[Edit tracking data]
===
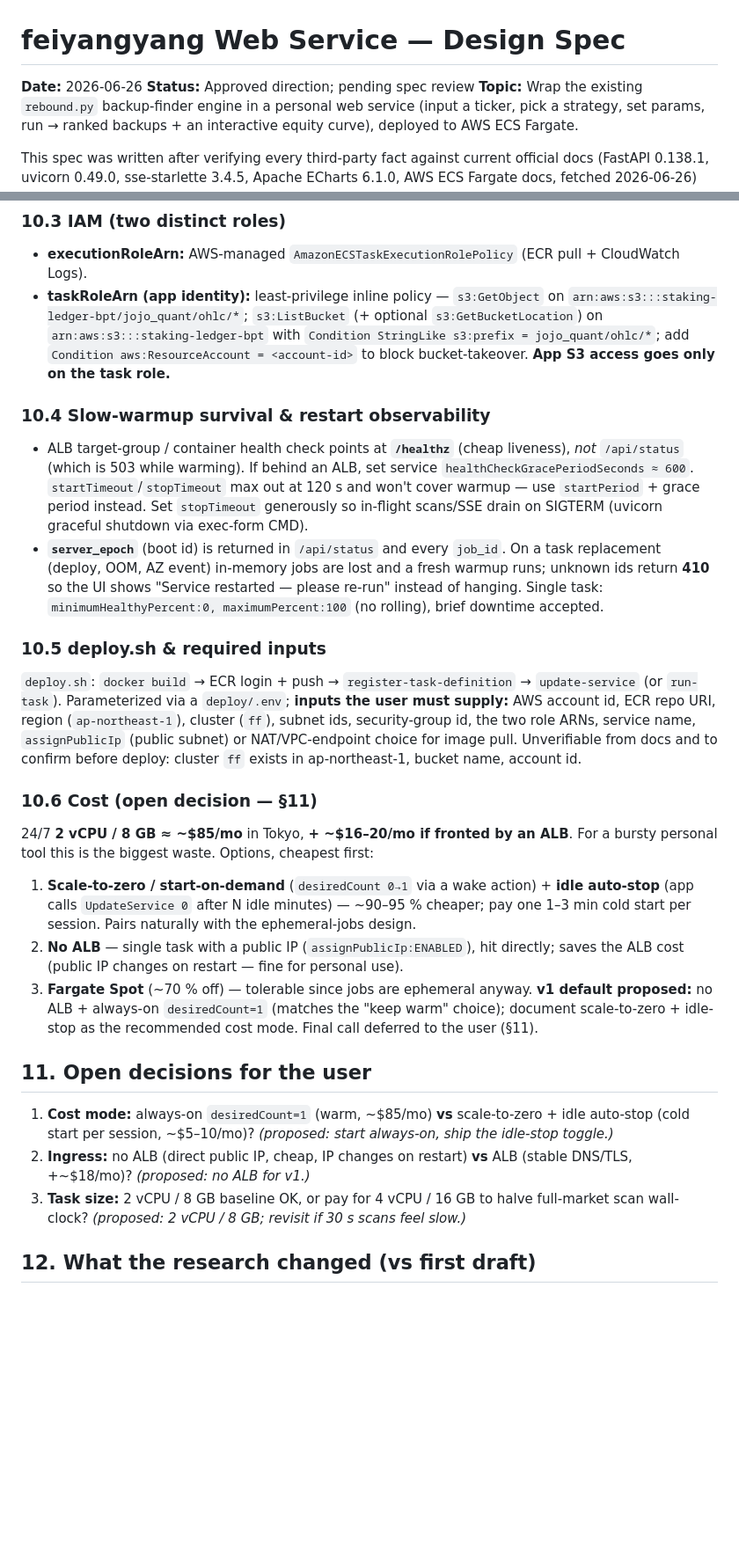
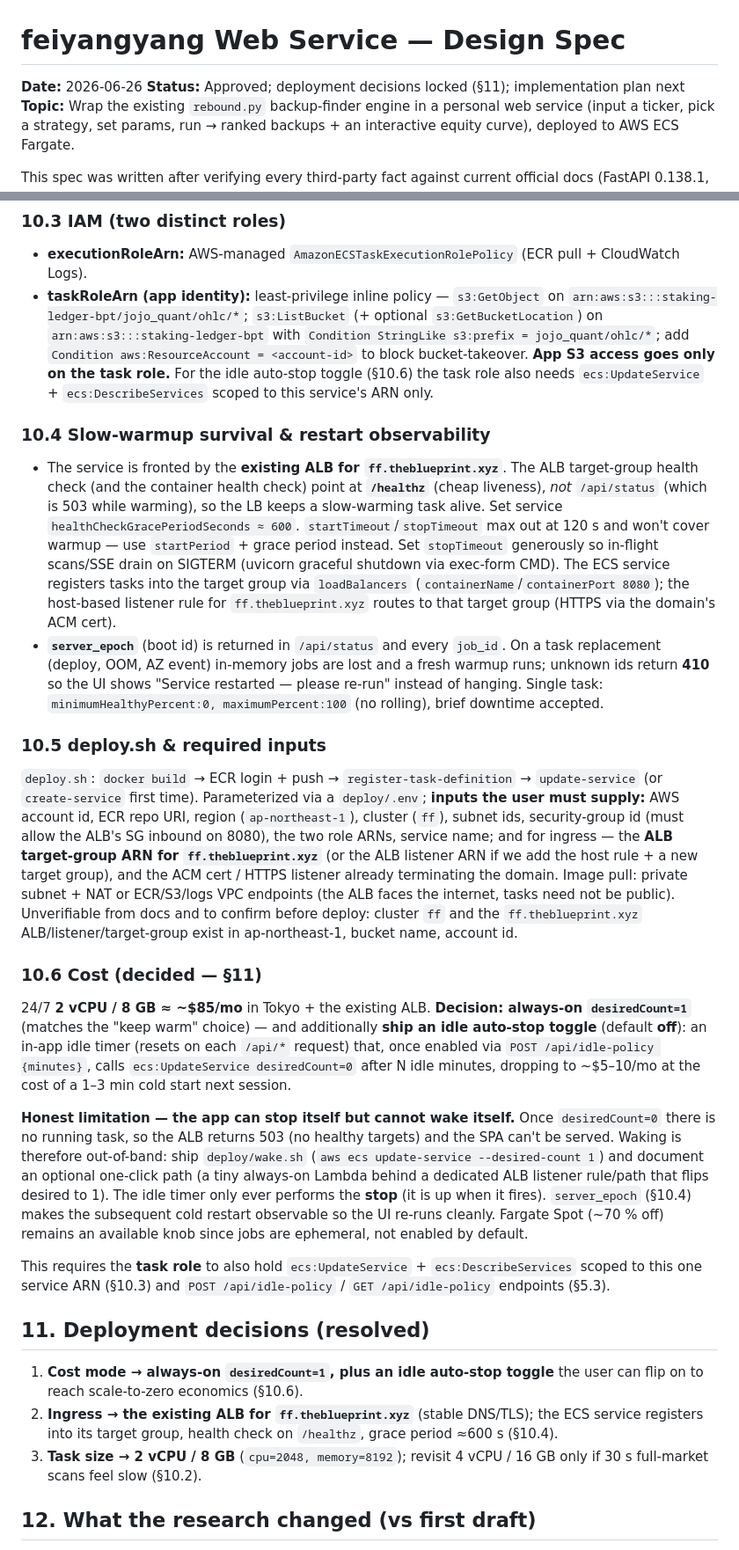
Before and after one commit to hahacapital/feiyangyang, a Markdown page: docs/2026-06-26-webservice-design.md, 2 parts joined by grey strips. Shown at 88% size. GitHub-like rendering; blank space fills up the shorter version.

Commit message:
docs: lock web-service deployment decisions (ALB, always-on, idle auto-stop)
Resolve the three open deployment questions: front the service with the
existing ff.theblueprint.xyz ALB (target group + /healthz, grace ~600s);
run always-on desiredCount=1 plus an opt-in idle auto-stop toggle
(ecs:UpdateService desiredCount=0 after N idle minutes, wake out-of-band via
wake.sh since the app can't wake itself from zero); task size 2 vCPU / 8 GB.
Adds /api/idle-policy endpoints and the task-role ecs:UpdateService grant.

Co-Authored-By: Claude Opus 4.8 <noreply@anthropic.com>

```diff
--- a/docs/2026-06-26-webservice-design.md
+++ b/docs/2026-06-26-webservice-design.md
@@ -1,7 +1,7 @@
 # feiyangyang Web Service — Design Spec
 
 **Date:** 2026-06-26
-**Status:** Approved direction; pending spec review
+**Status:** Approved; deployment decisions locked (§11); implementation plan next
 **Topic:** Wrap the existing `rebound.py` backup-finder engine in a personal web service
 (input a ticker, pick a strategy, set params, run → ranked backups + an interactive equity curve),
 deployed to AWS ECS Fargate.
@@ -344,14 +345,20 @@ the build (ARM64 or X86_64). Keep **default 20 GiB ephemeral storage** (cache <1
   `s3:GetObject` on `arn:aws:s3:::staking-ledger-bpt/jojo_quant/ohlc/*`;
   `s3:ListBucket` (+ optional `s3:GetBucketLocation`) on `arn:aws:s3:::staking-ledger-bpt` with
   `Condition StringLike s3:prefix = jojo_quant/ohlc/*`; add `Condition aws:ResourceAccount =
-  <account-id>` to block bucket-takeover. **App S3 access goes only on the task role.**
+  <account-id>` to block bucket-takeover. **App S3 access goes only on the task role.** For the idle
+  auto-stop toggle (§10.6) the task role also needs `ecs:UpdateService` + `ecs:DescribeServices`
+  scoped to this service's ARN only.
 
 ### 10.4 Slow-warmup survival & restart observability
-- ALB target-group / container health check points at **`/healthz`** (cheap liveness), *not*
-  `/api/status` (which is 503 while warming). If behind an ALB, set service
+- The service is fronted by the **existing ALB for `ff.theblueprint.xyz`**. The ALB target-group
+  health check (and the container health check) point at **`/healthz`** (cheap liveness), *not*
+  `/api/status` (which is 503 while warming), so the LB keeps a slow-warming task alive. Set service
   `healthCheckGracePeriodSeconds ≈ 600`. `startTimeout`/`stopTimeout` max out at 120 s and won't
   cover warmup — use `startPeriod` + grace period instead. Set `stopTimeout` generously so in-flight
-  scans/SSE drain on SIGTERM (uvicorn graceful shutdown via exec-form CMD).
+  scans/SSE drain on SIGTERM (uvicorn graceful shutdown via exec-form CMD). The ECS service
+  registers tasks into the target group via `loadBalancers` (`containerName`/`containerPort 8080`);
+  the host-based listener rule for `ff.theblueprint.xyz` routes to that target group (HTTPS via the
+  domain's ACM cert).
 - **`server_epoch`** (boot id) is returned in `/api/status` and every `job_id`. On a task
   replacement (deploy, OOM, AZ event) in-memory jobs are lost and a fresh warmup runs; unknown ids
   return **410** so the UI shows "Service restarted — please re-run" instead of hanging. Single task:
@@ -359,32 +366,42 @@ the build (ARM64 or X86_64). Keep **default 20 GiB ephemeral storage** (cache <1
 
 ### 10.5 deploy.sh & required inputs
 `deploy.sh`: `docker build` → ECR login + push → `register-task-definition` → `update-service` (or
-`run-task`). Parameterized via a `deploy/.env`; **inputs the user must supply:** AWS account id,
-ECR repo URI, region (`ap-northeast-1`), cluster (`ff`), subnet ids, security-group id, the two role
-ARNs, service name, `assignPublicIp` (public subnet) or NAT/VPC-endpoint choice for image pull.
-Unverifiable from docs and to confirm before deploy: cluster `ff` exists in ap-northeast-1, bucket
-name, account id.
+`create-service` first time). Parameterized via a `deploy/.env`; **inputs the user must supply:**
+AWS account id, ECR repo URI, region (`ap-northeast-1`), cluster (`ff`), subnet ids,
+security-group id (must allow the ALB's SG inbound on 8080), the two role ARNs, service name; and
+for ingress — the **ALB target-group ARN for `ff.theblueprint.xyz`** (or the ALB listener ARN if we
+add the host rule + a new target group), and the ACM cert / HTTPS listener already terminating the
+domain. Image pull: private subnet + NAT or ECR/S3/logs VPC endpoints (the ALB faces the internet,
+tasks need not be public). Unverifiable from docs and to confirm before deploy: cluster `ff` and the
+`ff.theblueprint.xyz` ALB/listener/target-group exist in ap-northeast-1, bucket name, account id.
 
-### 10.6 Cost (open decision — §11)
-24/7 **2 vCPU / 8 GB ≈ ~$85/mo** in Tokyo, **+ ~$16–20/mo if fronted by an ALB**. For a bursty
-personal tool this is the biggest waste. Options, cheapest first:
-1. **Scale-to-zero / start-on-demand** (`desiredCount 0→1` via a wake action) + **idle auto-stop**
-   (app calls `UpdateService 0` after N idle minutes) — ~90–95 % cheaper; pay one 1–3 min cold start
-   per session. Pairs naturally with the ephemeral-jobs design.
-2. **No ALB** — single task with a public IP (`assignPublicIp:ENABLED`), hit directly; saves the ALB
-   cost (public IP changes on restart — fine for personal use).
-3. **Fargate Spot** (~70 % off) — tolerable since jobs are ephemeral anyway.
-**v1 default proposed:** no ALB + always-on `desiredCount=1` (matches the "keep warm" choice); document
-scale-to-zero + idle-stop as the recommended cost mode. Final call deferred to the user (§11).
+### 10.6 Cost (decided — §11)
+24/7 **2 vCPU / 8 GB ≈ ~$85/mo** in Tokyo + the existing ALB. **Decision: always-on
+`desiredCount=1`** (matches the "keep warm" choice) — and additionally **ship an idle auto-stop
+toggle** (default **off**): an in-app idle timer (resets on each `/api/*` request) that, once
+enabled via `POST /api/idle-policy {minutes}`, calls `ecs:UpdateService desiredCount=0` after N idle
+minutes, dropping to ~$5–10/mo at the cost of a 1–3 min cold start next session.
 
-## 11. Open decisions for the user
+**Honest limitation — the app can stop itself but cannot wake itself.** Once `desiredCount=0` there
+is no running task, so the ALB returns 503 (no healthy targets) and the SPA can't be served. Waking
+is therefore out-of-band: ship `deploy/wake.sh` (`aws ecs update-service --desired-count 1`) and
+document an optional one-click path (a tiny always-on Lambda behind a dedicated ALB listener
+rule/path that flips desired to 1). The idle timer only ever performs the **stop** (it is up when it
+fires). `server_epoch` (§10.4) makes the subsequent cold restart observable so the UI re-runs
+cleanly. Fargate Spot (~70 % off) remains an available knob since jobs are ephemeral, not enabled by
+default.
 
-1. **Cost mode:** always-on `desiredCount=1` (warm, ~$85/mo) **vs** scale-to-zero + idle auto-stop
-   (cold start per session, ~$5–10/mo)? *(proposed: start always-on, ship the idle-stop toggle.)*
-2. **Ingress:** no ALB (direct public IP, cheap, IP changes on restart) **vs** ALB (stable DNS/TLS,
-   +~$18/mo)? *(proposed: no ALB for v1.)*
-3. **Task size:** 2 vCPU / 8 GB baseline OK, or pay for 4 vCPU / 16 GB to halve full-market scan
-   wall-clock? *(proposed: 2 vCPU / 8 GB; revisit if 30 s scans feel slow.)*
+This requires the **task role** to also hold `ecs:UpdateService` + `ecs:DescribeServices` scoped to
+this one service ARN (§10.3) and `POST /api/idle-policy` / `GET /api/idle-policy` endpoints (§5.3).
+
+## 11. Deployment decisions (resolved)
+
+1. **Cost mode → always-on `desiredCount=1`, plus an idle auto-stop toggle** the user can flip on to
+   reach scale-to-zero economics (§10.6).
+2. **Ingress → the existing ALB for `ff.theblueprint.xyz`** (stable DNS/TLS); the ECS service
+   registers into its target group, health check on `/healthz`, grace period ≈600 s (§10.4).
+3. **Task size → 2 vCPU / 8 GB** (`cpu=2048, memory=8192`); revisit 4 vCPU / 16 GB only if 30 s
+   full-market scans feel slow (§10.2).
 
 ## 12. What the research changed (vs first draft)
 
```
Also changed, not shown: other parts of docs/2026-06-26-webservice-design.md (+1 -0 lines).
===
EXERCISE BRIEF. I need every line of the data that has the word "wake"; please list them.

TASK RESULT.
(ecs:UpdateService desiredCount=0 after N idle minutes, wake out-of-band via
wake.sh since the app can't wake itself from zero); task size 2 vCPU / 8 GB.
-1. **Scale-to-zero / start-on-demand** (`desiredCount 0→1` via a wake action) + **idle auto-stop**
+**Honest limitation — the app can stop itself but cannot wake itself.** Once `desiredCount=0` there
+is therefore out-of-band: ship `deploy/wake.sh` (`aws ecs update-service --desired-count 1`) and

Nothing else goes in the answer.